WHAT TO DO:
Show me each line of the listing below where the word "Footprint" appears.

_ _ _ _ _

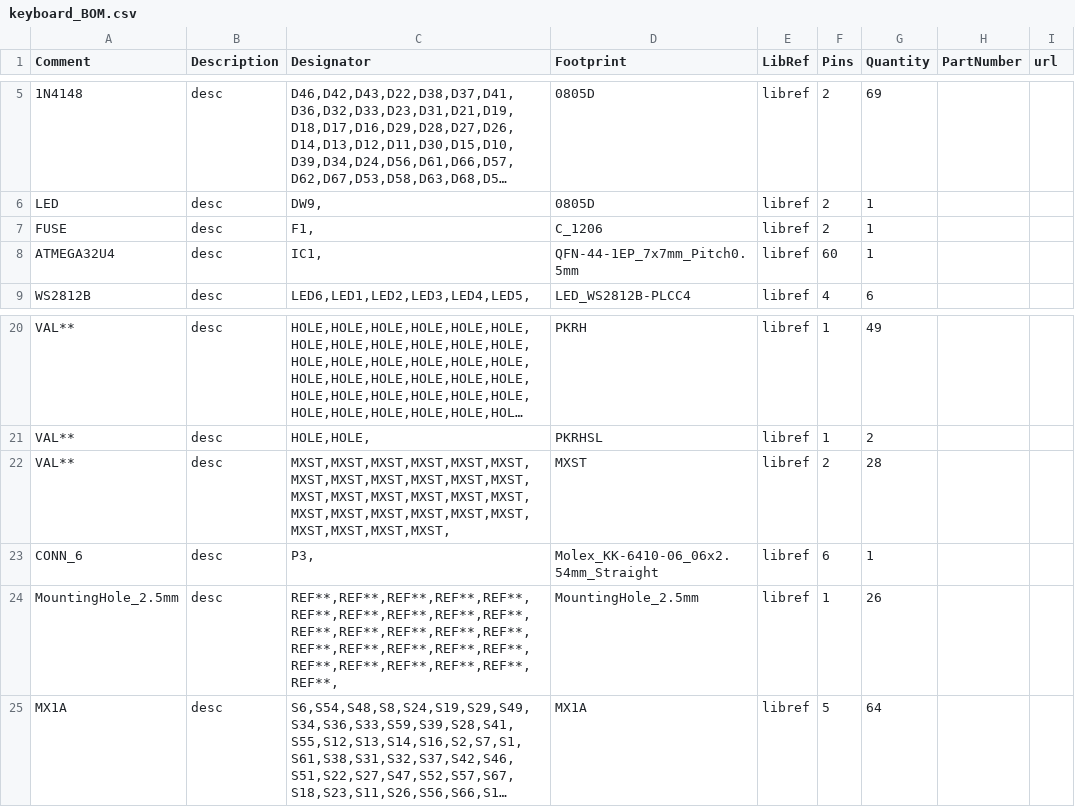
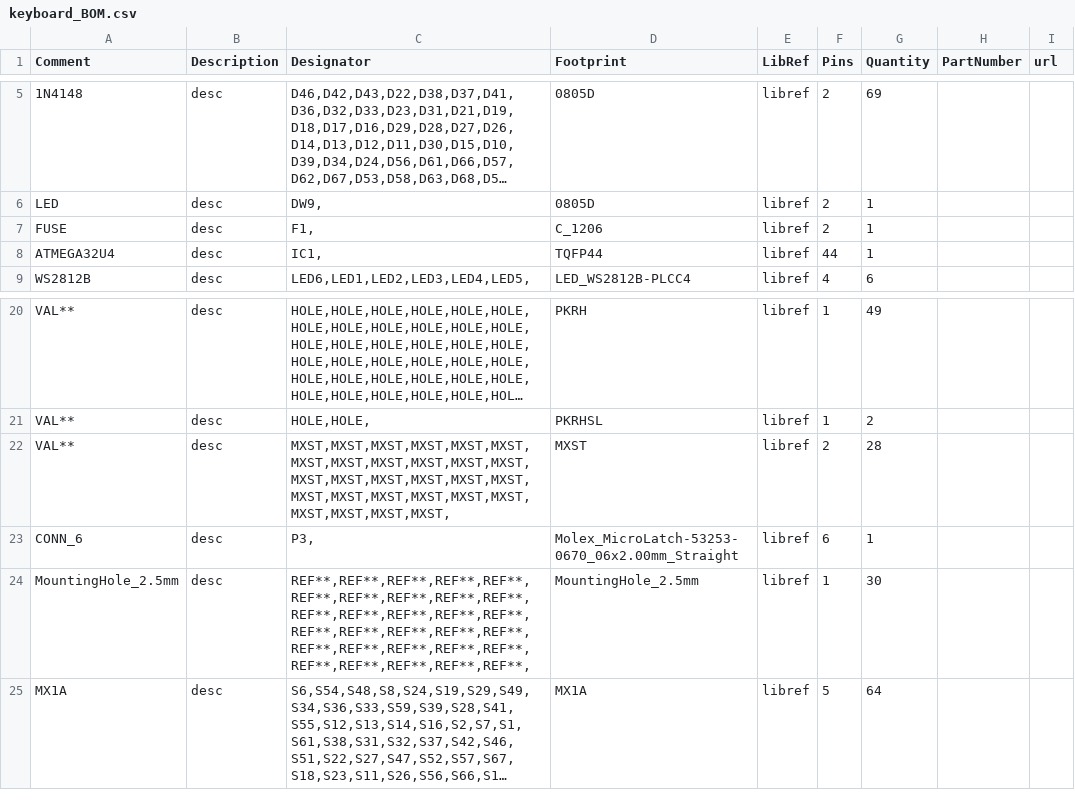
Before and after one commit to hizolaw/gh60_split, a CSV file: keyboard_BOM.csv, drawn as a sheet; only a part is shown, gaps mark what is left out; long unchanged cells end in …; the diff names each change by its address in the sheet, - before the commit and + after, or states it on an @@ line.

```diff
--- a/keyboard_BOM.csv
+++ b/keyboard_BOM.csv
-D8 (Footprint): QFN-44-1EP_7x7mm_Pitch0.5mm
+D8 (Footprint): TQFP44
-F8 (Pins): 60
+F8 (Pins): 44
-D23 (Footprint): Molex_KK-6410-06_06x2.54mm_Straight
+D23 (Footprint): Molex_MicroLatch-53253-0670_06x2.00mm_Straight
-C24 (Designator): REF**,REF**,REF**,REF**,REF**,REF**,REF**,REF**,REF**,REF**,REF**,REF**,REF**,REF**,REF**,REF**,REF**,REF**,REF**,REF**,REF**,REF**,REF**,REF**,REF**,REF**,
+C24 (Designator): REF**,REF**,REF**,REF**,REF**,REF**,REF**,REF**,REF**,REF**,REF**,REF**,REF**,REF**,REF**,REF**,REF**,REF**,REF**,REF**,REF**,REF**,REF**,REF**,REF**,REF**,REF**,REF**,REF**,REF**,
-G24 (Quantity): 26
+G24 (Quantity): 30
```
Also changed, not shown: keyboard_POS.csv, 3 other files.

_ _ _ _ _

RESPONSE AREA:
-D8 (Footprint): QFN-44-1EP_7x7mm_Pitch0.5mm
+D8 (Footprint): TQFP44
-D23 (Footprint): Molex_KK-6410-06_06x2.54mm_Straight
+D23 (Footprint): Molex_MicroLatch-53253-0670_06x2.00mm_Straight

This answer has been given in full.